Start of Data for review
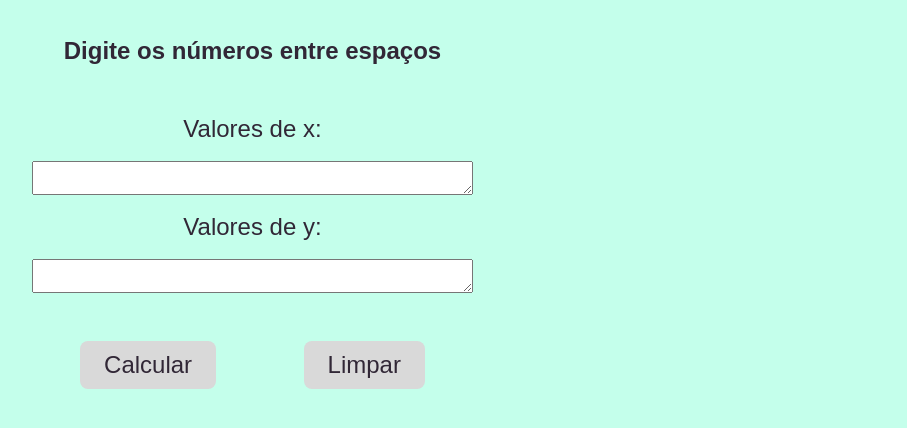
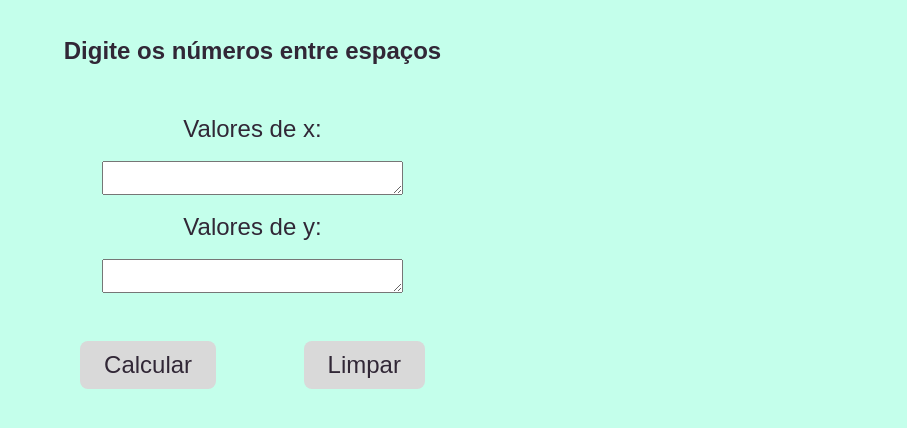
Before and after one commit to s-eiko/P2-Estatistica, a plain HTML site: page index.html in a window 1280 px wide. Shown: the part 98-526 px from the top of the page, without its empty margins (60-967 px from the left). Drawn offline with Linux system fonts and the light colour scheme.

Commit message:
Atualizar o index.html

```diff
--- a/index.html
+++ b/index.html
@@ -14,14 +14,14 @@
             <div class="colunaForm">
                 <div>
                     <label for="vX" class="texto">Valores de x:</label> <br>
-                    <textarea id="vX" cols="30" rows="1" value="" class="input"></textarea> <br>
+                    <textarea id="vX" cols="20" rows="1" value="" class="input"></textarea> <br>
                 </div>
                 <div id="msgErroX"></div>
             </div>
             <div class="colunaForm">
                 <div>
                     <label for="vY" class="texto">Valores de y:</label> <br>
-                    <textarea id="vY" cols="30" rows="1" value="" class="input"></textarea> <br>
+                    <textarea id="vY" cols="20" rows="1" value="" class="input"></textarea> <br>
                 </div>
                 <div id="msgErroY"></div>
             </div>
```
End of Data for review
Exercise description -
Skip the images and set down the rest of the data unchanged.

Expected answer -
Before and after one commit to s-eiko/P2-Estatistica, a plain HTML site: page index.html in a window 1280 px wide. Shown: the part 98-526 px from the top of the page, without its empty margins (60-967 px from the left). Drawn offline with Linux system fonts and the light colour scheme.

Commit message:
Atualizar o index.html

```diff
--- a/index.html
+++ b/index.html
@@ -14,14 +14,14 @@
             <div class="colunaForm">
                 <div>
                     <label for="vX" class="texto">Valores de x:</label> <br>
-                    <textarea id="vX" cols="30" rows="1" value="" class="input"></textarea> <br>
+                    <textarea id="vX" cols="20" rows="1" value="" class="input"></textarea> <br>
                 </div>
                 <div id="msgErroX"></div>
             </div>
             <div class="colunaForm">
                 <div>
                     <label for="vY" class="texto">Valores de y:</label> <br>
-                    <textarea id="vY" cols="30" rows="1" value="" class="input"></textarea> <br>
+                    <textarea id="vY" cols="20" rows="1" value="" class="input"></textarea> <br>
                 </div>
                 <div id="msgErroY"></div>
             </div>
```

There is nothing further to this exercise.